In addition, the social inspectorate can request the posting employer to make available several documents with regard to the posted worker. These include:

(i) a copy of the employment contract of the posted worker (or equivalent document),
(ii) information about the payment of wages and benefits of the posted workers and the conditions of repatriation,
(iii) time-sheets and
(iv) proof of payment of wages.

The employer should keep these documents at the disposal of the social inspectorate for one year and provide, at the request of the authorities, a translation of these documents into one of Belgium’s official languages or into English.

Furthermore, a new complex system of joint liability is introduced for remuneration debts in the construction industry.
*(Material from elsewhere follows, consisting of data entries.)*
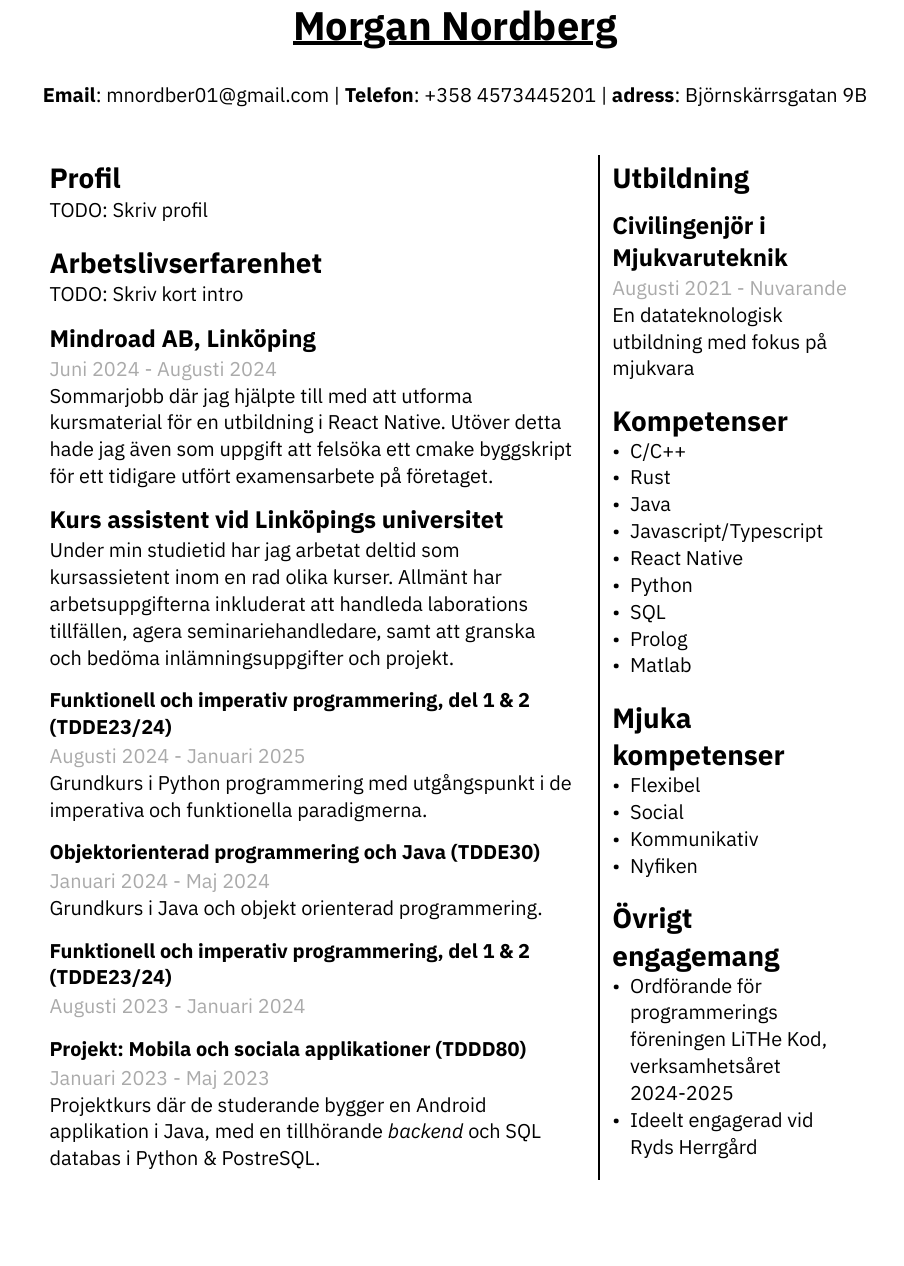
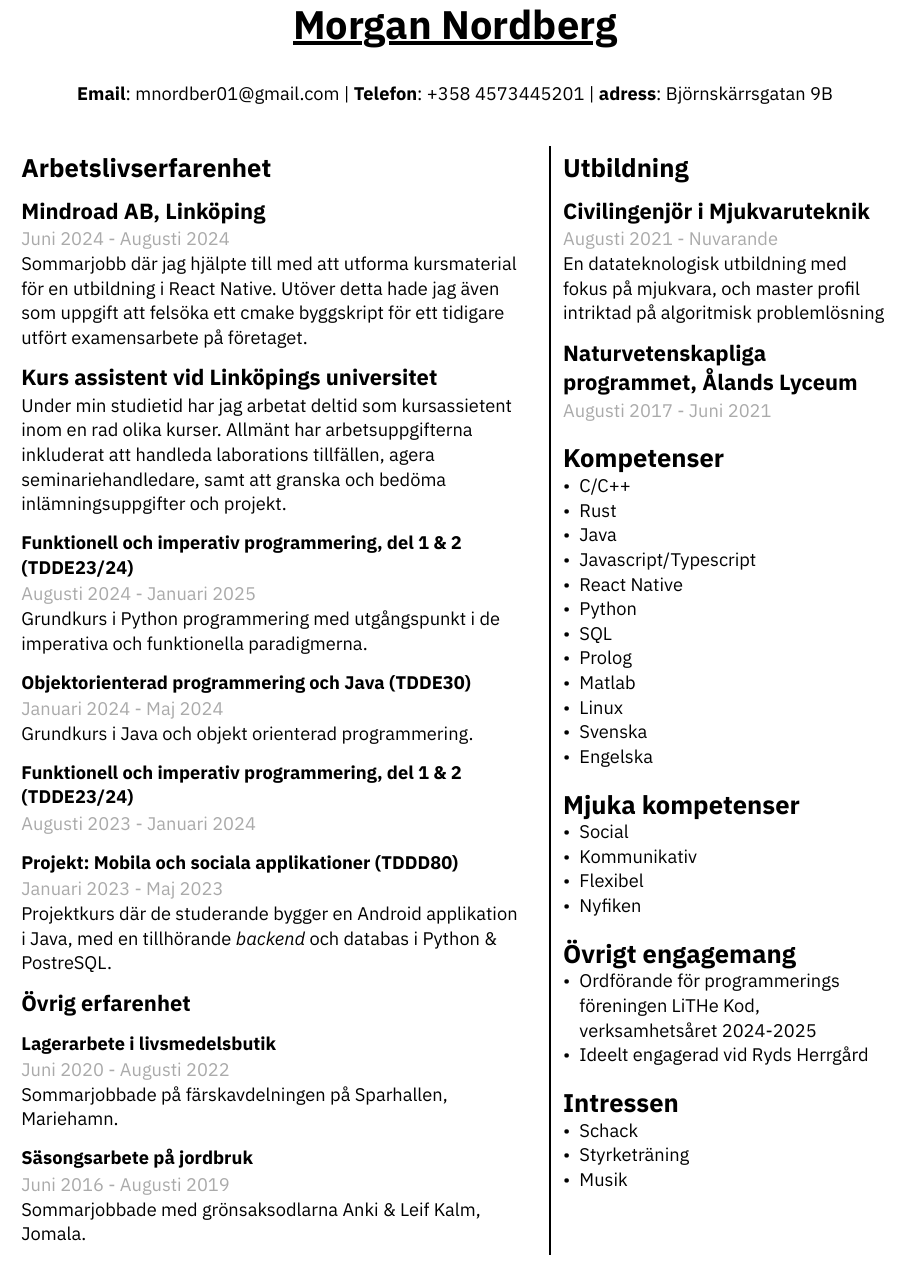
Before and after one commit to the-JS-hater/typst_cv, a Typst document (cv_2024HT.typ): part of the page, cut so that both start at the same text, the shorter picture padded with empty space. The pictures show the PDF file cv_2024HT.pdf that the author committed with the source.

Commit message:
further progress on new CV formatting

```diff
--- a/cv_2024HT.typ
+++ b/cv_2024HT.typ
@@ -26,8 +25,6 @@
-      = Profil
-      TODO: Skriv profil
+      #set text(size: 11pt)
 
       = Arbetslivserfarenhet
-      TODO: Skriv kort intro
 
       == Mindroad AB, Linköping
       #text(gray)[Juni 2024 - Augusti 2024]
@@ -49,6 +46,16 @@
 
       === Projekt: Mobila och sociala applikationer (TDDD80)
       #text(gray)[Januari 2023 - Maj 2023]
-      \ Projektkurs där de studerande bygger en Android applikation i Java, med en tillhörande _backend_ och SQL databas i Python & PostreSQL.
+      \ Projektkurs där de studerande bygger en Android applikation i Java, med en tillhörande _backend_ och databas i Python & PostreSQL.
+
+      == Övrig erfarenhet
+      === Lagerarbete i livsmedelsbutik
+      #text(gray)[Juni 2020 - Augusti 2022]
+      \ Sommarjobbade på färskavdelningen på Sparhallen, Mariehamn.
+
+      ===  Säsongsarbete på jordbruk
+      #text(gray)[Juni 2016 - Augusti 2019]
+      \ Sommarjobbade med grönsaksodlarna Anki & Leif Kalm, Jomala.
+
     ], grid.vline(),
     [
@@ -56,7 +63,11 @@
       = Utbildning
       == Civilingenjör i Mjukvaruteknik
       #text(gray)[Augusti 2021 - Nuvarande] \
-      En datateknologisk utbildning med fokus på mjukvara
+      En datateknologisk utbildning med fokus på mjukvara, och master profil intriktad på algoritmisk problemlösning
+
+      == Naturvetenskapliga programmet, Ålands Lyceum
+      #text(gray)[Augusti 2017 - Juni 2021]
+
 
       = Kompetenser
       - C/C++
@@ -74,5 +87,6 @@
       - Social
       - Kommunikativ
+      - Flexibel
       - Nyfiken
 
       = Övrigt engagemang
```
Also changed, not shown: cv_2024HT.pdf, cv_2024HT.typ (36 more changed lines).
This concerns a liability system for the direct contractor. This system will exist next to the existing system of joint liability for remuneration debts in high‑risk sectors and the system of joint liability in case of employment of illegal non-EU citizens.

Finally, the Act provides for a European system to facilitate the recovery of administrative penalties and/or fines for the non-respect of the posting rules in other EU Member States (and vice versa). 


> Action point:

The rules concerning the enforcement of remuneration and employment conditions for postings to Belgium have been strengthened. Keep this new legislation in mind.